Edit difference data:
::::

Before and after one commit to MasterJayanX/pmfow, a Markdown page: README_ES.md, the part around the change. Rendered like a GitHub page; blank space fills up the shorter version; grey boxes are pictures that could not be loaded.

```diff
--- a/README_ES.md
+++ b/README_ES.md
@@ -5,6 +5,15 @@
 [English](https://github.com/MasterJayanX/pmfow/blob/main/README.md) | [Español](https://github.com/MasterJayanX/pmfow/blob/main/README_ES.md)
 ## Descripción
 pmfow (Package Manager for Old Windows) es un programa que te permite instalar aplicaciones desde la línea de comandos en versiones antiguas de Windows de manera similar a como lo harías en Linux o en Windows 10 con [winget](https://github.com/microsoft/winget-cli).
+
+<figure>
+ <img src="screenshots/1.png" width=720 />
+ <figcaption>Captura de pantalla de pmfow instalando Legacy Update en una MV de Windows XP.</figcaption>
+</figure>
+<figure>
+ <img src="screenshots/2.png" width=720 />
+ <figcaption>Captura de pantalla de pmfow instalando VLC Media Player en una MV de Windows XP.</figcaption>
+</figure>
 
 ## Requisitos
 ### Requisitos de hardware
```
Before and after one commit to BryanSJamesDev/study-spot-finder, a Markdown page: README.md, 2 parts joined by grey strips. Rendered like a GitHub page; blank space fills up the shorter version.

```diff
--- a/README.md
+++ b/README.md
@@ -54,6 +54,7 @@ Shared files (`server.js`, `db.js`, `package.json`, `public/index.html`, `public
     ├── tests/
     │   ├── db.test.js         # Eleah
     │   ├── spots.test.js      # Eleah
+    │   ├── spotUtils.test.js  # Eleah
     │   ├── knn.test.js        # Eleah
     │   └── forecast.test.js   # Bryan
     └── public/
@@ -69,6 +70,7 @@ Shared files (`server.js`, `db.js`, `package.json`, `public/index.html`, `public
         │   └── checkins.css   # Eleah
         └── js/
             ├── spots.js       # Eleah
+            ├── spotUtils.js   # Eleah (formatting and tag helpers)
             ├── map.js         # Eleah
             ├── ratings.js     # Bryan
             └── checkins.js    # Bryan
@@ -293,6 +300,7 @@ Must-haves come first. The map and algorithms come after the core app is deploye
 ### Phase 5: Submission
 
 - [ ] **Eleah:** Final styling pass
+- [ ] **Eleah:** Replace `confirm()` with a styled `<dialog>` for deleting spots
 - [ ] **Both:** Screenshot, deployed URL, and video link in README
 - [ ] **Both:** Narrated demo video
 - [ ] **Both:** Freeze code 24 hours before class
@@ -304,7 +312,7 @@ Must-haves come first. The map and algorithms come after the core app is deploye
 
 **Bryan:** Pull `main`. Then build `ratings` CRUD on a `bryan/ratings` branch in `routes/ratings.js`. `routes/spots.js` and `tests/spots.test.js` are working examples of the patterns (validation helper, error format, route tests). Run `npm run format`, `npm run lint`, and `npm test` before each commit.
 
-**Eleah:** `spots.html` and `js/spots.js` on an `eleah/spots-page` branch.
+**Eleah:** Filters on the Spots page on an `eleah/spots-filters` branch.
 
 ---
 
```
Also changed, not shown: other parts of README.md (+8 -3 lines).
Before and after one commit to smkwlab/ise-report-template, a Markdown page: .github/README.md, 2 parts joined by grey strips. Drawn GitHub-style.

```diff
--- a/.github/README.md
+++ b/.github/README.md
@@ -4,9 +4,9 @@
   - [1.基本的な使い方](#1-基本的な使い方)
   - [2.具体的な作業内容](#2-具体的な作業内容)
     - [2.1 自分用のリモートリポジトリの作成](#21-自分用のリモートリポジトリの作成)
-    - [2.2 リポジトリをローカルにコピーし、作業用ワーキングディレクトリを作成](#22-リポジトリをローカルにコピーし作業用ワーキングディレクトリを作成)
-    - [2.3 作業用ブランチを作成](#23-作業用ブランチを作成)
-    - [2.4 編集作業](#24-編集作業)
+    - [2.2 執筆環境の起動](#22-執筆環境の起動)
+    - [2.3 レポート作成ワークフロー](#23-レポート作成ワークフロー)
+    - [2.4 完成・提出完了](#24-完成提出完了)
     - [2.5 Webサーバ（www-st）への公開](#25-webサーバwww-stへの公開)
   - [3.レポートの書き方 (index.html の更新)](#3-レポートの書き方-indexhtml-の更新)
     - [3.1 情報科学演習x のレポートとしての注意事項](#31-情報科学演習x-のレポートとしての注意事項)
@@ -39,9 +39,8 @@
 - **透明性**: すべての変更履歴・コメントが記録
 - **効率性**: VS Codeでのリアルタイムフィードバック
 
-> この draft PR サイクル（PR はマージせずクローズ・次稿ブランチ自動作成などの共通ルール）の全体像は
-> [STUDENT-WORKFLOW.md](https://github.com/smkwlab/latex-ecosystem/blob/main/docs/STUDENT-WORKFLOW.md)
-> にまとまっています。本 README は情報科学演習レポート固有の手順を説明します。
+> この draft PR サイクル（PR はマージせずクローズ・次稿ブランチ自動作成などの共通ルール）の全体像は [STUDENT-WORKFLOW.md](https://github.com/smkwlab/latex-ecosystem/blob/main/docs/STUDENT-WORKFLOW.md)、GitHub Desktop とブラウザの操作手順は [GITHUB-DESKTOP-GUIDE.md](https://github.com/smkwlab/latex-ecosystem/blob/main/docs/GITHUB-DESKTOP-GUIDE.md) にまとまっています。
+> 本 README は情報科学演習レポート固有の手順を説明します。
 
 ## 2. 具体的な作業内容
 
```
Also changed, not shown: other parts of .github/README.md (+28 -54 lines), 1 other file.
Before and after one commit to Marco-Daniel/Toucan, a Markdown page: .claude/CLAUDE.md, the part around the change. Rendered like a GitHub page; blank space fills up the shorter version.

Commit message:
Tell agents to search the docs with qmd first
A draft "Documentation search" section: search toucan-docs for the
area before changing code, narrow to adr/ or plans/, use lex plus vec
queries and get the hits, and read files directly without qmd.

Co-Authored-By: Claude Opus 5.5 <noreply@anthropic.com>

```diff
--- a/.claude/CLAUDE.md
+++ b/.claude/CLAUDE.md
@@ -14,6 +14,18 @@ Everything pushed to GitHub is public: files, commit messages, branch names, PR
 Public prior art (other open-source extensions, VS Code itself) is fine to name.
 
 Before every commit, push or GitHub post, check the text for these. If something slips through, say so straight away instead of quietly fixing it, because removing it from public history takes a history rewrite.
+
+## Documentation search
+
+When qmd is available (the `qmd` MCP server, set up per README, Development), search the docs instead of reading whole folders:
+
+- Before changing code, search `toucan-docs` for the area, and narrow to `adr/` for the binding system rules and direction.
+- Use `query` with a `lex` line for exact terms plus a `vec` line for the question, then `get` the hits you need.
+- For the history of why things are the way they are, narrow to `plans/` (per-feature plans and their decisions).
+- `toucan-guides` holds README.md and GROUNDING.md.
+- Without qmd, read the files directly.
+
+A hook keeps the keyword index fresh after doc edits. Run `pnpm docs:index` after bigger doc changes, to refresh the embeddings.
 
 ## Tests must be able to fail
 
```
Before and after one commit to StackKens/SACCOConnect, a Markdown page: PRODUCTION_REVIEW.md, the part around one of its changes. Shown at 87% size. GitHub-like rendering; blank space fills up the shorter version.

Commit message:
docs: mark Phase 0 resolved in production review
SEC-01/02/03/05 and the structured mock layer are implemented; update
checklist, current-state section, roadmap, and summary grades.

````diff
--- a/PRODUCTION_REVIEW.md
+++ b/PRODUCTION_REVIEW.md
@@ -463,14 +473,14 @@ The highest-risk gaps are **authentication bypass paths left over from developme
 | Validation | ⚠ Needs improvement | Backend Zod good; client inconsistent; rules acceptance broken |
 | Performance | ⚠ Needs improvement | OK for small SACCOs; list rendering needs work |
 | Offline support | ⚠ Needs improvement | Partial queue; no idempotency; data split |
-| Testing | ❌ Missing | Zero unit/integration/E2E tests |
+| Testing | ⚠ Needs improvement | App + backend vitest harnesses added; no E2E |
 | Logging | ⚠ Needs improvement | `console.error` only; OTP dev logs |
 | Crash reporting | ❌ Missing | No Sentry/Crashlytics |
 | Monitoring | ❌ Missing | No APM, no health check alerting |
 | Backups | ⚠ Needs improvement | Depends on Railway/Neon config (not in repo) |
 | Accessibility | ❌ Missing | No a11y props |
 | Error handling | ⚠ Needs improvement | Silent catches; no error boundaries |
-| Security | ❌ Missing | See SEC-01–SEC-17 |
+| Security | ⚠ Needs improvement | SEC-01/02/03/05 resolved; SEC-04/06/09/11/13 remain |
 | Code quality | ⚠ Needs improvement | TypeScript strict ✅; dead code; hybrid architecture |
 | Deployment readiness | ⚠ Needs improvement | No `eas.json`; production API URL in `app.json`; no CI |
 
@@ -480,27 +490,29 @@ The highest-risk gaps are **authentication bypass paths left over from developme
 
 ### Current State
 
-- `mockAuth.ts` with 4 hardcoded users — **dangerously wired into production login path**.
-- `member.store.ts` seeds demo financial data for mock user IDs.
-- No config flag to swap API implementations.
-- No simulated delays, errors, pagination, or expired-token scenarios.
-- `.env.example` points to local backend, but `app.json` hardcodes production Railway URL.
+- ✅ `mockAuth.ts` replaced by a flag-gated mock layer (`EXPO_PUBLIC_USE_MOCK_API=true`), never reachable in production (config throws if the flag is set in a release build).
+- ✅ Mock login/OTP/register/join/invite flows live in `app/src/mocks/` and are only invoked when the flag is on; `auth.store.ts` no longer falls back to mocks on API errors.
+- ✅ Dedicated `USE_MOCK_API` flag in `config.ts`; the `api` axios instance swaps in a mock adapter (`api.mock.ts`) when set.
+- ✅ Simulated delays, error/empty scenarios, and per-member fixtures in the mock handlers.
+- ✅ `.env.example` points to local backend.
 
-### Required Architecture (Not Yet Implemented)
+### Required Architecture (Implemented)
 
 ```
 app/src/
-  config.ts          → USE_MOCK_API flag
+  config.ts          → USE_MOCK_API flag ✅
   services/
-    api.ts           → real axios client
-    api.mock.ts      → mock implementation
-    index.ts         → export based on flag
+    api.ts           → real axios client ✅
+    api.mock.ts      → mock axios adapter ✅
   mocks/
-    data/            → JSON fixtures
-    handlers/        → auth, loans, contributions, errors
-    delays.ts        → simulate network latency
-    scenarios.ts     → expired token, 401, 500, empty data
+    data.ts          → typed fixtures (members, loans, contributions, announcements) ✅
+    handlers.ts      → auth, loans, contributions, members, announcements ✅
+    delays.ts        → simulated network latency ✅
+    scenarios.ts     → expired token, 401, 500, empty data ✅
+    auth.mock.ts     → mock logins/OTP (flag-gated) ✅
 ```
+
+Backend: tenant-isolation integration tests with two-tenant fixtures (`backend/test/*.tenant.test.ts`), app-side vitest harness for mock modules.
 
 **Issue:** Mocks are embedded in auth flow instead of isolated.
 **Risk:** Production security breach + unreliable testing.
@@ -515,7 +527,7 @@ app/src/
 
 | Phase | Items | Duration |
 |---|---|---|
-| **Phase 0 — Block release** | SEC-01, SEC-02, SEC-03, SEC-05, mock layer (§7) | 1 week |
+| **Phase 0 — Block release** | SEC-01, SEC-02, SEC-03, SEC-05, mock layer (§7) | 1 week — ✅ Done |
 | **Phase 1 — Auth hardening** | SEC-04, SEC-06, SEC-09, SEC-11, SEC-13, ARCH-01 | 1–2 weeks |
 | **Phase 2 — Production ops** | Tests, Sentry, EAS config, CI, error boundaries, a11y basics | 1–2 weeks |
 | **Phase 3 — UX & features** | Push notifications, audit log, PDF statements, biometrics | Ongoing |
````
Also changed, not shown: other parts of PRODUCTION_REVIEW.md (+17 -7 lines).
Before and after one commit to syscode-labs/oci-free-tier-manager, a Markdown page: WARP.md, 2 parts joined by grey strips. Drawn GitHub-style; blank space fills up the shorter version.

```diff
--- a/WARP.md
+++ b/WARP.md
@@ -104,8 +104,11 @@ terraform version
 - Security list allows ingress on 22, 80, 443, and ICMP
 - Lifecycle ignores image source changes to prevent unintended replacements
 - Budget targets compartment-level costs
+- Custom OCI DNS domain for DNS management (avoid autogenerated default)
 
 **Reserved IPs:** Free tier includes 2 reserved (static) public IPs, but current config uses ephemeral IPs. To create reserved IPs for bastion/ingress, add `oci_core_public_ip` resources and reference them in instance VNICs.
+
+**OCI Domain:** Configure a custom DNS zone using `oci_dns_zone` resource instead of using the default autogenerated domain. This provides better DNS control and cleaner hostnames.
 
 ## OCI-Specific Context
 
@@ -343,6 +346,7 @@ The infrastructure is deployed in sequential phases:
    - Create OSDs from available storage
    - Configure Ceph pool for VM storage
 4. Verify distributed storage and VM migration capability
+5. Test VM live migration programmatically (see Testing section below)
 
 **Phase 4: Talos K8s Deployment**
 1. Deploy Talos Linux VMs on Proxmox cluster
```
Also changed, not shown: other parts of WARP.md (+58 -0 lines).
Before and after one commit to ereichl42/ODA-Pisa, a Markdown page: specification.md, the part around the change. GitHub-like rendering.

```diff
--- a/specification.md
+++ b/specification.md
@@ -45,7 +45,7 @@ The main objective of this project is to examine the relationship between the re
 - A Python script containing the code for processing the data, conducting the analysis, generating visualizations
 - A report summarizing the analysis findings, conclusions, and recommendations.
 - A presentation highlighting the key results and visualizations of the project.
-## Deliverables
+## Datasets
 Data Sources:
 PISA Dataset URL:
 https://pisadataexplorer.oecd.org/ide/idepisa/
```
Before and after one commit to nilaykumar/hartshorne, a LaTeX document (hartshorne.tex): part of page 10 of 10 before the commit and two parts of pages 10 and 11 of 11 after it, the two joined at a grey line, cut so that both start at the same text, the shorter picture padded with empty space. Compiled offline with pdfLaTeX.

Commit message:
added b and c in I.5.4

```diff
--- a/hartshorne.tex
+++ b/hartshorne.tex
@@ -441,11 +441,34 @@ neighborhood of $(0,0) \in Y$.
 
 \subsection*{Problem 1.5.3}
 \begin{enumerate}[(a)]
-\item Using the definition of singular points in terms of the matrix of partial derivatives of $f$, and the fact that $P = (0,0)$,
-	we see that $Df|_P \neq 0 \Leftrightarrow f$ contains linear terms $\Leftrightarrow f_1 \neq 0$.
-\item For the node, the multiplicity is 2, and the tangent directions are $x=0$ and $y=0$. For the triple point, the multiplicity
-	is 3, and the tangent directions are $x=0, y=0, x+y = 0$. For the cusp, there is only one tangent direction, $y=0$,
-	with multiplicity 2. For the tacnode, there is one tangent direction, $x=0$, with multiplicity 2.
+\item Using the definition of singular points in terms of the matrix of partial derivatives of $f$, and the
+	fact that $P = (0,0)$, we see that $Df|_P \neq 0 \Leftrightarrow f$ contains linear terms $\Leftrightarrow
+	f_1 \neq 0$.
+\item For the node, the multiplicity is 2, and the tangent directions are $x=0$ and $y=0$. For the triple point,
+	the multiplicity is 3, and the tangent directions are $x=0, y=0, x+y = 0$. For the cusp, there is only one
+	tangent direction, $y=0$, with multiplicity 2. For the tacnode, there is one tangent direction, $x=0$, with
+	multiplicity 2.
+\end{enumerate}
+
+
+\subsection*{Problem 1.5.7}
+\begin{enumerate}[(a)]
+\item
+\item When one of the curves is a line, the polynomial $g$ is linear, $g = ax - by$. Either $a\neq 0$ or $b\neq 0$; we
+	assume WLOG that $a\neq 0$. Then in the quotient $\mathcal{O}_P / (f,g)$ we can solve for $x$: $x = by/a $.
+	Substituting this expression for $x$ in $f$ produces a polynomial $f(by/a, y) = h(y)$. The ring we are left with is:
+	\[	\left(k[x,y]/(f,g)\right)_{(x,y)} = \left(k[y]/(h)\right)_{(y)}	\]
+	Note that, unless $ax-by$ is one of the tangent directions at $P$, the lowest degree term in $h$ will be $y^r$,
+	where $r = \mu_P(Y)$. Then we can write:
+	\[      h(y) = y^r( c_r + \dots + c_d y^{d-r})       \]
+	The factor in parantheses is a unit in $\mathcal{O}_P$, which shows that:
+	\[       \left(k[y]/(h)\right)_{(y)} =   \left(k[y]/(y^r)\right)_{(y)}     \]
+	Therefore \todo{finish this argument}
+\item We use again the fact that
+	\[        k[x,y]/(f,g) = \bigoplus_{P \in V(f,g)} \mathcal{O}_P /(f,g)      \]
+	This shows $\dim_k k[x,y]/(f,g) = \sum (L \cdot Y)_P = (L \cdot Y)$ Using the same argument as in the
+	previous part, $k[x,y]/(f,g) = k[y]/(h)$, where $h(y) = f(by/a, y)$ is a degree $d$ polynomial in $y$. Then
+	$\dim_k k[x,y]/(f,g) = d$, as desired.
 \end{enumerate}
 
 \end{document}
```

::::

Work required: Each line above with the string "hartshorne" in it should be located and copied.

Problem solution:
Before and after one commit to nilaykumar/hartshorne, a LaTeX document (hartshorne.tex): part of page 10 of 10 before the commit and two parts of pages 10 and 11 of 11 after it, the two joined at a grey line, cut so that both start at the same text, the shorter picture padded with empty space. Compiled offline with pdfLaTeX.
--- a/hartshorne.tex
+++ b/hartshorne.tex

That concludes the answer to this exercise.